__Aim of the task__.
Copy each line below containing "mxGraphModel".

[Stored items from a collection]
■ ■ ■ ■ ■

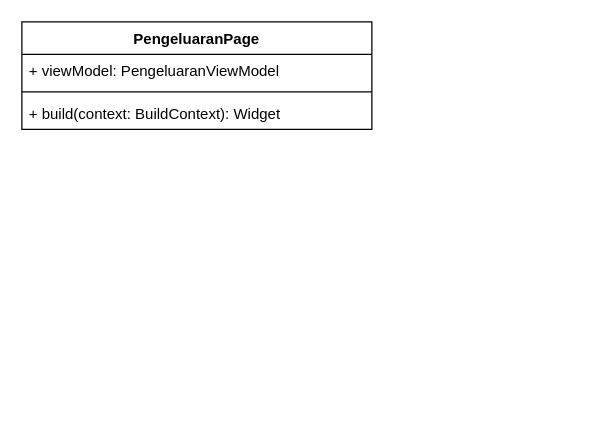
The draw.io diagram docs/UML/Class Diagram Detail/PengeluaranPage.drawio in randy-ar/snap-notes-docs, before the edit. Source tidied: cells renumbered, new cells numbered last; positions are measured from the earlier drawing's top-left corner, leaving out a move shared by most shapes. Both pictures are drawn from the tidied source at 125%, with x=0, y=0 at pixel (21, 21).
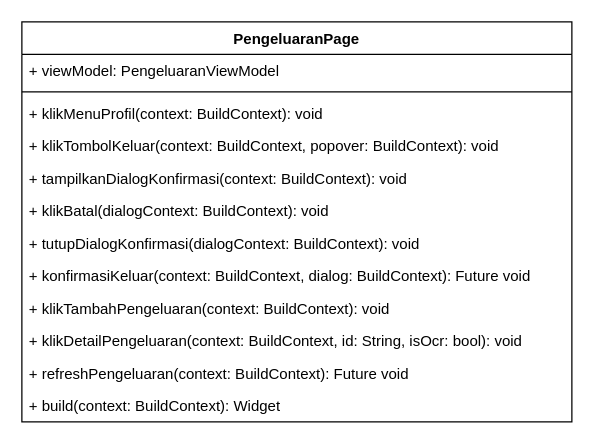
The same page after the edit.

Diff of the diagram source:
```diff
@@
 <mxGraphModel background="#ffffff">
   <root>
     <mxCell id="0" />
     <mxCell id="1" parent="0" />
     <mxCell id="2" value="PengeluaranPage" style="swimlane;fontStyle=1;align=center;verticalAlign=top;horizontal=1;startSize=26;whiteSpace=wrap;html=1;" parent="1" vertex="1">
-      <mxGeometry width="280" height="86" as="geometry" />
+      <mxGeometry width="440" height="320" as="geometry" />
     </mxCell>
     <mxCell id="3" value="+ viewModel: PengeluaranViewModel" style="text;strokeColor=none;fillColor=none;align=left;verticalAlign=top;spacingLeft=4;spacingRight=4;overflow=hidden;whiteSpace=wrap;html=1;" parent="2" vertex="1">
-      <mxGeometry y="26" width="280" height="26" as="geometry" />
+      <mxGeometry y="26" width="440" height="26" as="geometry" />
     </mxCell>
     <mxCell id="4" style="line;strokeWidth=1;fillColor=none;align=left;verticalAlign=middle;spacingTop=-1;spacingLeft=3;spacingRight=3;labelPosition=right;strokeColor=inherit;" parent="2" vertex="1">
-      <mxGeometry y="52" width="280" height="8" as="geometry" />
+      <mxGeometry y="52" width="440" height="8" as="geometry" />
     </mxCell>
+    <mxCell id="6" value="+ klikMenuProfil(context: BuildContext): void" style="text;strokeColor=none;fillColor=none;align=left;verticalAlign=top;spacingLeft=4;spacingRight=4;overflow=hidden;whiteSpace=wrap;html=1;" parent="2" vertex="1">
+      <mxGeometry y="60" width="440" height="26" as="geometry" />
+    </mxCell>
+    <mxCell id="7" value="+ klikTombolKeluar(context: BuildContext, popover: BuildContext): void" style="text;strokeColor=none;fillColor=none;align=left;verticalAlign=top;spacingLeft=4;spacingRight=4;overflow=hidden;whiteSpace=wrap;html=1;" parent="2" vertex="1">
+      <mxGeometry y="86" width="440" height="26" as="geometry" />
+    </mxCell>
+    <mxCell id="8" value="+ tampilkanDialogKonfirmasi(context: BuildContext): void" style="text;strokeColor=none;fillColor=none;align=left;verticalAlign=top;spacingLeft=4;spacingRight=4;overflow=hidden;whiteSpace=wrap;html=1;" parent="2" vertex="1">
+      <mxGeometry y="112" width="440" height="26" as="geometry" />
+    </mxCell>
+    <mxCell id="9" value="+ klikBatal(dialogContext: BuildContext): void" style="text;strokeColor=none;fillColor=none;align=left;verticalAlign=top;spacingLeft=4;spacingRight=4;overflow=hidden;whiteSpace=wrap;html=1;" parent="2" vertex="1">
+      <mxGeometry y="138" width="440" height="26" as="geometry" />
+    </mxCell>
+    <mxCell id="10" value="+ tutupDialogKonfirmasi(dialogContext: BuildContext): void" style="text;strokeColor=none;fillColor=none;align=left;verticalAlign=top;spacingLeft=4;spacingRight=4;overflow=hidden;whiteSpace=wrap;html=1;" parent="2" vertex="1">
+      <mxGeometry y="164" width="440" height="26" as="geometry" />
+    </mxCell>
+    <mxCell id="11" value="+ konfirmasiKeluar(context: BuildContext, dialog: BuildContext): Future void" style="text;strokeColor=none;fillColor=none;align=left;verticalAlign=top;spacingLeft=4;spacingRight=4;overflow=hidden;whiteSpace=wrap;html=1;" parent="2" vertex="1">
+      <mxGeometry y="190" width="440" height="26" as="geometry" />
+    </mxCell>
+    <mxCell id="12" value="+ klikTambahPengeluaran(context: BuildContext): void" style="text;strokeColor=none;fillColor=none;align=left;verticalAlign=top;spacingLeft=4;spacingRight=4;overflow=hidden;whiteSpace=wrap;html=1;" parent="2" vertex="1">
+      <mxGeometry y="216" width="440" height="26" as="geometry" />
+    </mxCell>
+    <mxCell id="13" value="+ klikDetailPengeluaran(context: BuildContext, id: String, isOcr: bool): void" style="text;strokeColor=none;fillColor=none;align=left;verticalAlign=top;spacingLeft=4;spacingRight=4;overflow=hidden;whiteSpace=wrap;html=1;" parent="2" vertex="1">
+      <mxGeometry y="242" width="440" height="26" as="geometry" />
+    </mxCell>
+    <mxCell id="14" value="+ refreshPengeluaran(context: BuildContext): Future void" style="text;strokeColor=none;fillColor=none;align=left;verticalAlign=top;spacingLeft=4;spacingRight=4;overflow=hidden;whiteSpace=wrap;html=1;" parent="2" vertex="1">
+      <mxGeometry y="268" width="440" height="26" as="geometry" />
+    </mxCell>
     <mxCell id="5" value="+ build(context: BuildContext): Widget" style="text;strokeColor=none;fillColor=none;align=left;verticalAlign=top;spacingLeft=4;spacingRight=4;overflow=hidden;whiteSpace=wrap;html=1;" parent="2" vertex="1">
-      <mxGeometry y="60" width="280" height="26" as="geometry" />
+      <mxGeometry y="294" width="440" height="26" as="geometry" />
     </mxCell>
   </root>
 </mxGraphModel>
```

■ ■ ■ ■ ■

__Answer section__.
 <mxGraphModel background="#ffffff">
 </mxGraphModel>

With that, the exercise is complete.